The curling play-in game provides immediate drama between two strong teams, one of which usually becomes a contender at the Tim Hortons Brier or Scotties Tournament of Hearts.
In fact, it’s such a riveting concept that perhaps the time has come for Curling Canada to consider expanding the play-in field. March Madness expanded its NCAA men’s basketball play-in schedule in 2011 and MLB has reportedly considered adding wild-card teams.
A similar change might just work for the roaring game.
The current setup pits the top two teams in the Canadian rankings that didn’t win provincial or territorial championships in a Friday night showdown before the main draw starts on the Saturday.
So why not work in a few more games earlier on the Friday and ramp up the drama even more? How about sending invites to the next four teams in the ranking pecking order as well?

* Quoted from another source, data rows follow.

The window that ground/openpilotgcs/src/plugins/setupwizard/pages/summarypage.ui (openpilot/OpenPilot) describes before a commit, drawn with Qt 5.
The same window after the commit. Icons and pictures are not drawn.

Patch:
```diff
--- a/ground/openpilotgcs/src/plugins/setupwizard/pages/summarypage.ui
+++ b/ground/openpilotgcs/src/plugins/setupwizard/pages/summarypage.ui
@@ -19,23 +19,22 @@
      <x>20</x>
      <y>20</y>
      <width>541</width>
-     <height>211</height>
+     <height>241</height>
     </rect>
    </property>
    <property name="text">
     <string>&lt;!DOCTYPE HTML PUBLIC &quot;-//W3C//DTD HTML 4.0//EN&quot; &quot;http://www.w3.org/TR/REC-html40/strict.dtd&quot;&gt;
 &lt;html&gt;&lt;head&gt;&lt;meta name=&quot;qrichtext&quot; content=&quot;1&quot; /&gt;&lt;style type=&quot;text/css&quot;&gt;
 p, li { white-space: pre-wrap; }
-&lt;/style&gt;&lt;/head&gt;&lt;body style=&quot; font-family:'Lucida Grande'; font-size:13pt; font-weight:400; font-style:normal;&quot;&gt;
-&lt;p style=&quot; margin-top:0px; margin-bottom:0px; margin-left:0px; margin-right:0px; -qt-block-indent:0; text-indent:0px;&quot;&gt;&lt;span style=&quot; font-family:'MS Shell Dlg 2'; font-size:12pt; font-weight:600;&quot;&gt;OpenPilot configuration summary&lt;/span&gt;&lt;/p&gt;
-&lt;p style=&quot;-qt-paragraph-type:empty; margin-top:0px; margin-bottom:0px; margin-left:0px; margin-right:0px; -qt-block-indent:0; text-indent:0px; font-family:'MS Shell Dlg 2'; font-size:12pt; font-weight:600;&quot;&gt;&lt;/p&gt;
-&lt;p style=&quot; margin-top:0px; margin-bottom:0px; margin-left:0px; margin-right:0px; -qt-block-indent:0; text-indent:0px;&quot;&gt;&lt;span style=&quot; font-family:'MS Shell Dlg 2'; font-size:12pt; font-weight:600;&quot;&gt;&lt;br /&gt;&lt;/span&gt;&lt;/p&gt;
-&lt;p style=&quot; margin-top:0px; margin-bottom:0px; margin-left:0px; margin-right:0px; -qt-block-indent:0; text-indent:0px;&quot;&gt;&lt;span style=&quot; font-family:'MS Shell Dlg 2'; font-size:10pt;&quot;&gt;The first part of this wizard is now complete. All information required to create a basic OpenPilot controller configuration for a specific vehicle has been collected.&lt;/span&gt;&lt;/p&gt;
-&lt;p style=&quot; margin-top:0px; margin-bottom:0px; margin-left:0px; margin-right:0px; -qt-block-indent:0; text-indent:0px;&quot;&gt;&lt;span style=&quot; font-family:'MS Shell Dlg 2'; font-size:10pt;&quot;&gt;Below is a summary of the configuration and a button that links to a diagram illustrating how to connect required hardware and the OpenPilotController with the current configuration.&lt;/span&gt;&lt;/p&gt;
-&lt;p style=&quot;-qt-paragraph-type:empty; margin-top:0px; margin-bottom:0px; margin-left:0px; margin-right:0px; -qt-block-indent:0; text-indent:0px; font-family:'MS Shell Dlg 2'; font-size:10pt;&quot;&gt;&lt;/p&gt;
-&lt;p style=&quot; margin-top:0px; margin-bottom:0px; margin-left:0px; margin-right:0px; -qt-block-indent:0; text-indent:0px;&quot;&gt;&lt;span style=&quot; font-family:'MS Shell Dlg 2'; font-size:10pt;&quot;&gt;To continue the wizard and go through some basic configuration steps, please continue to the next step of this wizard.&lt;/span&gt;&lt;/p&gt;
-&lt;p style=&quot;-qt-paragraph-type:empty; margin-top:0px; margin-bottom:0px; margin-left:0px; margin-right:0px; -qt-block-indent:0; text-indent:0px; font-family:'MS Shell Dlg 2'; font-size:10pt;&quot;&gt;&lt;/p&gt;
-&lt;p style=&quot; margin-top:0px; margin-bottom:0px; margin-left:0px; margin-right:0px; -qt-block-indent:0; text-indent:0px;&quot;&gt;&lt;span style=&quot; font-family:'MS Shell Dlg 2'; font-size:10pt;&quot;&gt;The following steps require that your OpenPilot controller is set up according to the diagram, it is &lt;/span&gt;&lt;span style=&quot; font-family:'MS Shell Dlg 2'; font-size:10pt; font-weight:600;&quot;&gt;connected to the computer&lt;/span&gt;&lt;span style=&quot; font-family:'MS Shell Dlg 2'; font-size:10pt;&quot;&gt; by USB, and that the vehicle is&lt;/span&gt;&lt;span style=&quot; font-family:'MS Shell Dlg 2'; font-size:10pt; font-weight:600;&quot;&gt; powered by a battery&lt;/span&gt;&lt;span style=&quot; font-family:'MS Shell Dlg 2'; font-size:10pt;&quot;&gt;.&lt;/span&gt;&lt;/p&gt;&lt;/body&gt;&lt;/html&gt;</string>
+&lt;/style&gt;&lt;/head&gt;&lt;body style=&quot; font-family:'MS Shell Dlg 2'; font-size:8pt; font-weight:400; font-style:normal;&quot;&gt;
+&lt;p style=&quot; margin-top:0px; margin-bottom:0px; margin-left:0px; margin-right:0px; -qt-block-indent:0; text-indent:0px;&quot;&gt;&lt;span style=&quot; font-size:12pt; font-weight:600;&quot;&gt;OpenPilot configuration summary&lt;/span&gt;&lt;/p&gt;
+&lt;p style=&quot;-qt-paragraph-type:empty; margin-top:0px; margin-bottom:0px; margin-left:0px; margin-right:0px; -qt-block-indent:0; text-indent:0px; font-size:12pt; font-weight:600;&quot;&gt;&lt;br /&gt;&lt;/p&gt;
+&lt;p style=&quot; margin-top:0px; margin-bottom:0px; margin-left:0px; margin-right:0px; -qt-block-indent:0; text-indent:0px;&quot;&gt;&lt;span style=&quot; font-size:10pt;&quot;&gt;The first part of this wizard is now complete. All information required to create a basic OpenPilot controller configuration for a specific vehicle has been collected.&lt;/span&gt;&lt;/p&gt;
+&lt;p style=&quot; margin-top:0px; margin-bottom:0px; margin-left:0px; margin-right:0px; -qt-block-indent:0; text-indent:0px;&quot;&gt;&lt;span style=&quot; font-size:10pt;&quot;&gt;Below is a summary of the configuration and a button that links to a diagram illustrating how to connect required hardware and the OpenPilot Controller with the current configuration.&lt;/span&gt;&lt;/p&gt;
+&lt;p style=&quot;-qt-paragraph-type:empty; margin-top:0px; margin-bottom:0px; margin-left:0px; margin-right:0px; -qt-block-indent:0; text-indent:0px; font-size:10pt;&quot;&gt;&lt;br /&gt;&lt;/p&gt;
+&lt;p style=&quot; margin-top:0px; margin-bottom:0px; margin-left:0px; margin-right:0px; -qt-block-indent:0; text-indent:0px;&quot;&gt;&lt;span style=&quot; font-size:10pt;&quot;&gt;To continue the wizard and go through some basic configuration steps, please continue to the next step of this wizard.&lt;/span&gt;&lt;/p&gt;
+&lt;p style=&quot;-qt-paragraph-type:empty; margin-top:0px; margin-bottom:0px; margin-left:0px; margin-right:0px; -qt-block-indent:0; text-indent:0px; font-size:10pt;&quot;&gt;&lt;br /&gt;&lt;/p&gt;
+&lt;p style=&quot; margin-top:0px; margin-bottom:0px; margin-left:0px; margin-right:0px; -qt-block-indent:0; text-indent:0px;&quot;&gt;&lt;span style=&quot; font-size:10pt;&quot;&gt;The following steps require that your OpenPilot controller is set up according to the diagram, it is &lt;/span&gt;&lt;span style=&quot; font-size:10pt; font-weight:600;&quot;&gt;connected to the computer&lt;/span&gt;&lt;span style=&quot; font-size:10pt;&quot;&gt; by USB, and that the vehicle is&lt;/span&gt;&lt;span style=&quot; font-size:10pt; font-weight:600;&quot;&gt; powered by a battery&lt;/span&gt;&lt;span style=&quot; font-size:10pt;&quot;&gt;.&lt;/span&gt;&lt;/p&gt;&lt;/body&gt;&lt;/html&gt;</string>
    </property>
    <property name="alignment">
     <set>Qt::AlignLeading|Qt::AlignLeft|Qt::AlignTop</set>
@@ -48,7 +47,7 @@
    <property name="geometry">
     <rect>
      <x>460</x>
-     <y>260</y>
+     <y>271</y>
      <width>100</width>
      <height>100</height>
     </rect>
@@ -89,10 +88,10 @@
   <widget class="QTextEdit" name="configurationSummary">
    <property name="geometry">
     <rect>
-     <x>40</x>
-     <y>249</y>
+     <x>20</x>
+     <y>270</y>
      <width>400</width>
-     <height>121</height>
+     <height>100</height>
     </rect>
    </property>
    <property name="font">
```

Instead of just the one evening play-in game, it could be turned into an all-day affair and serve as a beefier appetizer for the main course that follows.

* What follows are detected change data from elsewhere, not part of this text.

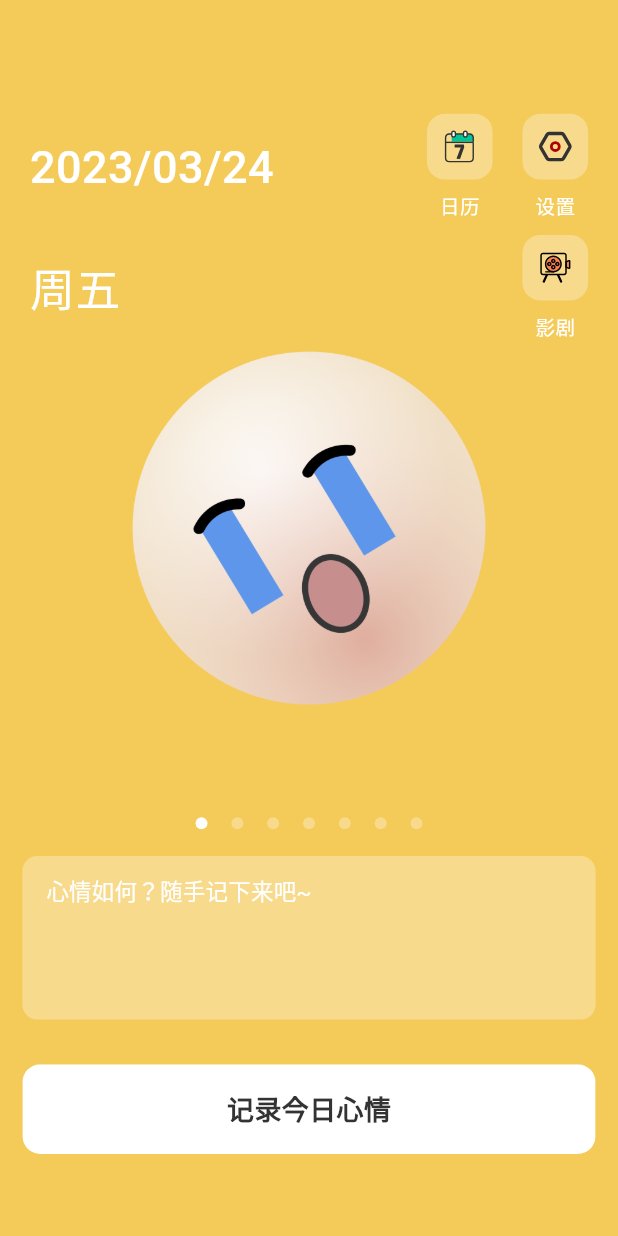
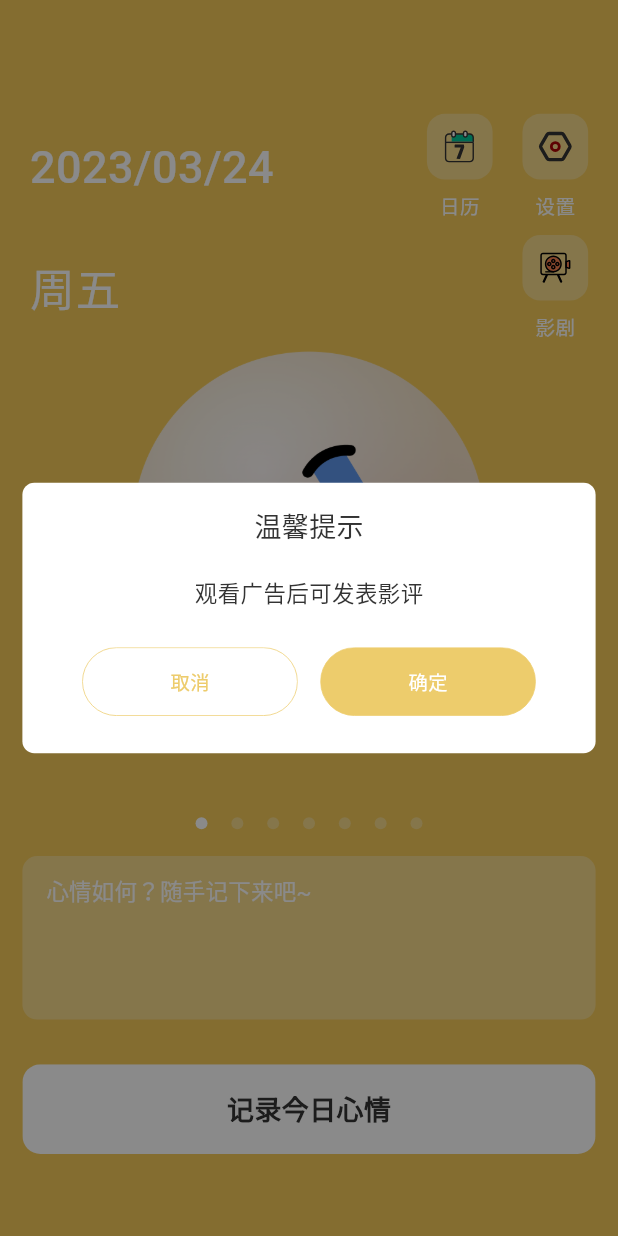
Before and after one commit to Part-Time-Job-Ircson/flutter_mood, a Flutter app: the HomePage screen opened directly, after a tap on "影剧", on a phone screen of 412 x 824 dp. Run offline on Flutter 3.47's test engine with Material 2 defaults, Android fonts, the phone set to English and light mode, and no system bars; our stand-ins replace flutter_easyloading, flutter_screenutil, flutter_smart_dialog, flutter_svg, get, package_info_plus and 2 more; missing offline and left inert: app_tracking_transparency, gtads, gtads_csj, gtads_ylh; accounts and stored records are empty.

Commit message:
激励广告添加弹窗

```diff
--- a/lib/home/home_view.dart
+++ b/lib/home/home_view.dart
@@ -10,6 +10,7 @@ import 'package:flutter_mood/utils/storage.dart';
 import 'package:flutter_mood/utils/ui/base_scaffold.dart';
 import 'package:flutter_mood/utils/ui/button.dart';
 import 'package:flutter_mood/utils/ui/decoration.dart';
+import 'package:flutter_mood/utils/ui/dialog.dart';
 import 'package:flutter_mood/utils/ui/loading.dart';
 import 'package:flutter_mood/utils/ui/slider_indicator.dart';
 import 'package:flutter_mood/utils/ui/text.dart';
@@ -127,9 +128,14 @@ class _HomePageState extends State<HomePage> {
                         ),
                       ),
                       _buildButton('影剧', () {
-                        AdUtils.showRewardAd((bool flag) {
-                          if (flag) CommonRoute.open(const FilmReviewPage());
-                        });
+                        CommonDialog.twoButton(
+                          description: '观看广告后可发表影评',
+                          onConfirm: () {
+                            AdUtils.showRewardAd((bool flag) {
+                              if (flag) CommonRoute.open(const FilmReviewPage());
+                            });
+                          },
+                        );
                       }),
                     ],
                   ),
--- /dev/null
+++ b/lib/utils/ui/dialog.dart
@@ -0,0 +1,165 @@
+import 'package:flutter/material.dart';
+import 'package:flutter_mood/extension/index.dart';
+import 'package:flutter_mood/utils/ui/button.dart';
+import 'package:flutter_mood/utils/ui/text.dart';
+import 'package:flutter_mood/utils/values/colors.dart';
+import 'package:flutter_smart_dialog/flutter_smart_dialog.dart';
+import 'package:flutter_screenutil/flutter_screenutil.dart';
+
+class CommonDialog {
+  static void oneButton({
+    String title = '温馨提示',
+    String description = '',
+    String confirmTitle = '确定',
+    VoidCallback? onConfirm,
+    String? tag,
+    VoidCallback? onDismiss,
+  }) {
+    SmartDialog.show(
+      builder: (context) {
+        return Container(
+          width: ScreenUtil().screenWidth - 30.w,
+          decoration: BoxDecoration(color: AppColors.white, borderRadius: BorderRadius.circular(8.w)),
+          padding: EdgeInsets.fromLTRB(20.w, 15.w, 20.w, 25.w),
+          child: Column(
+            mainAxisSize: MainAxisSize.min,
+            children: [
+              if (title.notEmpty) ...[
+                TextWidget.moreLine(text: title, fontSize: 18, color: AppColors.textLevelOne),
+                SizedBox(height: 20.w),
+              ],
+              if (description.notEmpty) ...[
+                TextWidget.moreLine(text: description, fontSize: 15, color: AppColors.textLevelOne),
+                SizedBox(height: 25.w),
+              ],
+              Padding(
+                padding: EdgeInsets.symmetric(horizontal: 7.w),
+                child: Row(
+                  mainAxisAlignment: MainAxisAlignment.spaceBetween,
+                  children: [
+                    Expanded(
+                      child: ButtonWidget.text(
+                        confirmTitle,
+                        textColor: AppColors.white,
+                        borderColor: AppColors.primary,
+                        backgroundColor: AppColors.primary,
+                        borderWidth: 0.5,
+                        borderRadius: 45.w,
+                        height: 45.w,
+                        alignment: Alignment.center,
+                        onTap: () {
+                          onConfirm?.call();
+                        },
+                      ),
+                    ),
+                  ],
+                ),
+              ),
+            ],
+          ),
+        );
+      },
+      backDismiss: false,
+      clickMaskDismiss: false,
+      tag: tag,
+      onDismiss: onDismiss,
+    );
+  }
+
+  static void twoButton({
+    String title = '温馨提示',
+    String description = '',
+    String cancelTitle = '取消',
+    String confirmTitle = '确定',
+    VoidCallback? onCancel,
+    VoidCallback? onConfirm,
+    Widget? descriptionWidget,
+    String? tag,
+    VoidCallback? onDismiss,
+  }) {
+    SmartDialog.show(
+      builder: (context) {
+        List<Widget> children = [];
+
+        /// 标题
+        if (title.notEmpty) {
+          children.addAll([
+            TextWidget.moreLine(text: title, fontSize: 18, color: AppColors.textLevelOne),
+            SizedBox(height: 20.w),
+          ]);
+        }
+
+        /// 描述
+        if (descriptionWidget != null) {
+          children.addAll([
+            descriptionWidget,
+            SizedBox(height: 25.w),
+          ]);
+        } else {
+          if (description.notEmpty) {
+            children.addAll([
+              TextWidget.moreLine(text: description, fontSize: 15, color: AppColors.textLevelOne),
+              SizedBox(height: 25.w),
+            ]);
+          }
+        }
+
+        return Container(
+          width: ScreenUtil().screenWidth - 30.w,
+          decoration: BoxDecoration(color: AppColors.white, borderRadius: BorderRadius.circular(8.w)),
+          padding: EdgeInsets.fromLTRB(20.w, 15.w, 20.w, 25.w),
+          child: Column(
+            mainAxisSize: MainAxisSize.min,
+            children: [
+              if (children.isNotEmpty) ...children,
+              Padding(
+                padding: EdgeInsets.symmetric(horizontal: 20.w),
+                child: Row(
+                  mainAxisAlignment: MainAxisAlignment.spaceBetween,
+                  children: [
+                    Expanded(
+                      child: ButtonWidget.text(
+                        cancelTitle,
+                        textColor: AppColors.primary,
+                        borderColor: AppColors.primary,
+                        borderWidth: 0.5,
+                        borderRadius: 45.w,
+                        height: 45.w,
+                        alignment: Alignment.center,
+                        onTap: () {
+                          SmartDialog.dismiss();
+                          onCancel?.call();
+                        },
+                      ),
+                    ),
+                    SizedBox(width: 15.w),
+                    Expanded(
+                      child: ButtonWidget.text(
+                        confirmTitle,
+                        textColor: AppColors.white,
+                        borderColor: AppColors.primary,
+                        backgroundColor: AppColors.primary,
+                        borderWidth: 0.5,
+                        borderRadius: 45.w,
+                        height: 45.w,
+                        alignment: Alignment.center,
+                        onTap: () async {
+                          await SmartDialog.dismiss();
+                          onConfirm?.call();
+                        },
+                      ),
+                    ),
+                  ],
+                ),
+              ),
+            ],
+          ),
+        );
+      },
+      backDismiss: false,
+      clickMaskDismiss: false,
+      tag: tag,
+      onDismiss: onDismiss,
+    );
+  }
+}
--- a/lib/utils/values/colors.dart
+++ b/lib/utils/values/colors.dart
@@ -2,6 +2,9 @@ import 'package:flutter/material.dart';
 
 /// 应用颜色
 class AppColors {
+  /// 主题色
+  static const Color primary = Color(0XFFEDCC6C);
+
   /// 文字颜色
   static const Color black = Colors.black;
   static const Color white = Colors.white;
--- a/pubspec.yaml
+++ b/pubspec.yaml
@@ -46,6 +46,8 @@ dependencies:
   gtads: ^1.2.0
   gtads_csj: ^1.2.1
   gtads_ylh: ^1.2.1
+  app_tracking_transparency: ^2.0.3
+  flutter_smart_dialog: ^4.9.0+4
 
 dev_dependencies:
   flutter_test:
```
Also changed, not shown: lib/main.dart (+17 -2 lines), 3 other files.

Here’s one idea: Seed the play-in teams one through six and give the top two rinks byes.
No. 3 plays No. 6 and No. 4 plays No. 5 on the Friday morning with winners to take on either No. 1 or No. 2 in the afternoon. The winners from those games would then advance to an evening showdown for the right to be called Team Wild Card.
Main-draw teams usually practise on the Friday, so play-in start times would need to be scheduled accordingly.
Let’s say 8:30 a.m. and 12:30 p.m. matchups with the main practice session in the late afternoon/early evening ahead of the final play-in game at 8 p.m. If needed, early play-in games could be trimmed to eight ends from the usual 10 to save some time at minimal sacrifice.
A possibility for a three-game day does exist, but everyone gets to sleep in on the Saturday morning since the opening draw has an afternoon time slot.
Television coverage on play-in day would become an all-day affair and the host venue could get a full day’s gate at the box office.
Take a look at this year’s Scotties in Moose Jaw. Third-ranked Jennifer Jones became Team Wild Card with her victory over top-ranked Tracy Fleury.
A six-team play-in pool would have had Fleury and Jones as the top two seeds. Joining them would be sixth-ranked Kelsey Rocque (Alberta), 10th-ranked Beth Peterson (Manitoba), 11th-ranked Jestyn Murphy (Ontario) and 12th-ranked Sherry Anderson (Saskatchewan).
More provinces would have a chance at representation in the main draw and, for at least one day, there would be another Saskatchewan rink for fans at Mosaic Place to cheer for.
That would get more behinds in seats and more eyeballs on the tube.
A hypothetical Tim Hortons Brier play-in draw would also offer some intriguing matchups.
Under the six-team scenario, No. 4 Mike McEwen (Manitoba) and No. 9 Glenn Howard (Ontario), who square off in Friday’s wild-card game, would get the top two spots. Also in would be No. 10 Tanner Horgan (Manitoba), No. 11 Scott McDonald (Ontario), No. 12 Braden Calvert (Manitoba) and No. 13 Kirk Muyres (Saskatchewan).
The Kingston-based McDonald team would be a big hit at the Leon’s Centre. And as with the women’s draw, there would be no easy outs since all teams – in this season, anyway – are seeded no lower than 13th in the national rankings.
High-quality curling would be a good bet. Tension would be high for every game with the win-and-you’re-in stakes.
There are a few cons to such a plan, of course.
More teams would have to travel to the host city for just one day of action. Venue operations would need to be up and running earlier on play-in day and an already busy championship schedule would get even longer for one team.
But those would be small prices to pay for an even better national championship.